With the market swoon to start the year, many investors wondered if we were finally due for a sustained slowdown in the economy or even a recession. After all, since 1926, recessions have happened once every five years on average and it has been over six-and-a-half years since the last one ended.
Well, positive economic growth has continued and the capital markets have actually made a sharp recovery since mid-February. So, does this make a recession even likelier now as more time has passed?
Simply put, no. Recessions don’t have a due date based on the length of an economic expansion; instead, recessions are a function of higher inflation and the Federal Reserve consequently raising rates in response. In other words, an overheated economy, which very few people argue is the case right now.
Overall, we just don’t see the data that normally precede a recession or significant slowdown in economic activity. Recessions will happen – after all, they are a normal part of the business cycle. It’s just hard to see the onset of one anytime soon.

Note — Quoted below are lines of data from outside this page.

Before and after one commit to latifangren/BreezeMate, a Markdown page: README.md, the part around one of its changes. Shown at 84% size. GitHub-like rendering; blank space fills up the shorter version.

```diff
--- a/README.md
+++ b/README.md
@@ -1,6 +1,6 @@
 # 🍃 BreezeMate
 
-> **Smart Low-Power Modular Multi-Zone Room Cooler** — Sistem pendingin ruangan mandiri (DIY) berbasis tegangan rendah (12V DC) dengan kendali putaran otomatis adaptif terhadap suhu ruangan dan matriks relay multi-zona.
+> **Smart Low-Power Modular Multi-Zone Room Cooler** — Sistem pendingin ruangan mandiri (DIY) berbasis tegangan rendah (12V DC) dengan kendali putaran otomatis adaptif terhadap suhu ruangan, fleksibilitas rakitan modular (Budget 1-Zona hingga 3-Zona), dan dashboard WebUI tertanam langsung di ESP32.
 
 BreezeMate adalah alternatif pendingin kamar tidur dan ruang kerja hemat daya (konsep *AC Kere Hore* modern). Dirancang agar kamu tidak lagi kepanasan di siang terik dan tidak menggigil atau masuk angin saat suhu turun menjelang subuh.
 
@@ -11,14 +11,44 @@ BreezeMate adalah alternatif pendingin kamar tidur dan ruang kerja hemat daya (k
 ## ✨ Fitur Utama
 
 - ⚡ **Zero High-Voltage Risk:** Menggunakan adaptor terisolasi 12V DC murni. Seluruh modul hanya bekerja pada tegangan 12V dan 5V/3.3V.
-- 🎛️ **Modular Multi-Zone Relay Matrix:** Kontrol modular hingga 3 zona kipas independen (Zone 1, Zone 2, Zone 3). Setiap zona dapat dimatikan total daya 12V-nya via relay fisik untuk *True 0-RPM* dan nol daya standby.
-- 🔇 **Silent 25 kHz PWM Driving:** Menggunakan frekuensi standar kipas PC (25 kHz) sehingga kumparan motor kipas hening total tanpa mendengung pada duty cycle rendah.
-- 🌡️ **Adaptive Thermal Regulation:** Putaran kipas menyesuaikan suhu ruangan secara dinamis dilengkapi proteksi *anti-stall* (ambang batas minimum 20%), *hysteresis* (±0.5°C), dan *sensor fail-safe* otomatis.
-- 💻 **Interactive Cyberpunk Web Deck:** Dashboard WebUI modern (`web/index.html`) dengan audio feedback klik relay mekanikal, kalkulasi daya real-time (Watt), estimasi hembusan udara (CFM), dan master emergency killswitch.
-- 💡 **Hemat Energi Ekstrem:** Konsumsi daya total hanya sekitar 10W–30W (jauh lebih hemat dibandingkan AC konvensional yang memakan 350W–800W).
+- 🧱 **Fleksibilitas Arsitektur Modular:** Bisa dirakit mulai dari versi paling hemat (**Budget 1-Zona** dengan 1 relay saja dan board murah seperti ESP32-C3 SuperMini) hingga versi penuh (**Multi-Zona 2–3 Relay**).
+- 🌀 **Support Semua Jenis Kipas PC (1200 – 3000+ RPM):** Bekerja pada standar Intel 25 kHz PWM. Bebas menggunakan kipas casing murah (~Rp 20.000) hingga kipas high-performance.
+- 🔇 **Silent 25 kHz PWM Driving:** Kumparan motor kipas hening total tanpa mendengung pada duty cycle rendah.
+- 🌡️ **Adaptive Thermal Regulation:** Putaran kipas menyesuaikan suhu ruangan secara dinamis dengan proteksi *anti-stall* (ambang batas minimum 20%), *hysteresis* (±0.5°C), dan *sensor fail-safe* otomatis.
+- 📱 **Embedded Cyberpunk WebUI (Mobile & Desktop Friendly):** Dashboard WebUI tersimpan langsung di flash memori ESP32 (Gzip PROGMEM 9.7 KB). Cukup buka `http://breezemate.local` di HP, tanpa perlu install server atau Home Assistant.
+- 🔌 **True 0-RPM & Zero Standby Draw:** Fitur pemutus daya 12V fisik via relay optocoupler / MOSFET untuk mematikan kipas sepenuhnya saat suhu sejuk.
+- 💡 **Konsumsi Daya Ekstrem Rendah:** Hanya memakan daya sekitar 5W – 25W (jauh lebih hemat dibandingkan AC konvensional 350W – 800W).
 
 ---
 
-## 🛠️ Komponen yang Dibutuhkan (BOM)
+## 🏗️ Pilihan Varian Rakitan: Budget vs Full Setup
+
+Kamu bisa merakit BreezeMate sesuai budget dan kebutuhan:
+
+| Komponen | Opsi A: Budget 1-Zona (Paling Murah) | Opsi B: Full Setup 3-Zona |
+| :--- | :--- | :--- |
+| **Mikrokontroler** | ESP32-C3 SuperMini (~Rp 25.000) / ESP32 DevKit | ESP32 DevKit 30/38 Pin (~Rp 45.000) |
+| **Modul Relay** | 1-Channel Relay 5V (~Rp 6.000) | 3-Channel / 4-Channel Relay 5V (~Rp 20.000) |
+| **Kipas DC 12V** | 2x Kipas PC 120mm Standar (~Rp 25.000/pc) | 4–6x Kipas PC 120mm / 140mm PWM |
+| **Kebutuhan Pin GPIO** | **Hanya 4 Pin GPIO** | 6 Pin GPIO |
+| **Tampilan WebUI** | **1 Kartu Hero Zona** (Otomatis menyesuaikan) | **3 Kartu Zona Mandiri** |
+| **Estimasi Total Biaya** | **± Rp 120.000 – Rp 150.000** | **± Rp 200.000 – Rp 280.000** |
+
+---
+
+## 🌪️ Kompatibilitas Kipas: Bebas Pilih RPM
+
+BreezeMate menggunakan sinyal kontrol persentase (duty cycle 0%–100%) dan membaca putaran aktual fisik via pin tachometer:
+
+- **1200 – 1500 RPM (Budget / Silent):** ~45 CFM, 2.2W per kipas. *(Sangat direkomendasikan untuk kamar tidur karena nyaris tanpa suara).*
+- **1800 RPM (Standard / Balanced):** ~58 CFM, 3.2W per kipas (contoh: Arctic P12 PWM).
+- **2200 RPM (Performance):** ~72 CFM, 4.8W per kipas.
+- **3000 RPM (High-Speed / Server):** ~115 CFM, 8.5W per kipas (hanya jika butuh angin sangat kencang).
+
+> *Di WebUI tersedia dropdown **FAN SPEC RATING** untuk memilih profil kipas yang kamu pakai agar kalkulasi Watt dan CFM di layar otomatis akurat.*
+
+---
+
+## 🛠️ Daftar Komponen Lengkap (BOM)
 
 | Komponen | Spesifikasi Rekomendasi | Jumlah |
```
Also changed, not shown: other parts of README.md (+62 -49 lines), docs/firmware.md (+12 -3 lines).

For more detail, check out a more in-depth study authored by Glenn D. Rudebusch at the Federal Reserve Bank of San Francisco here.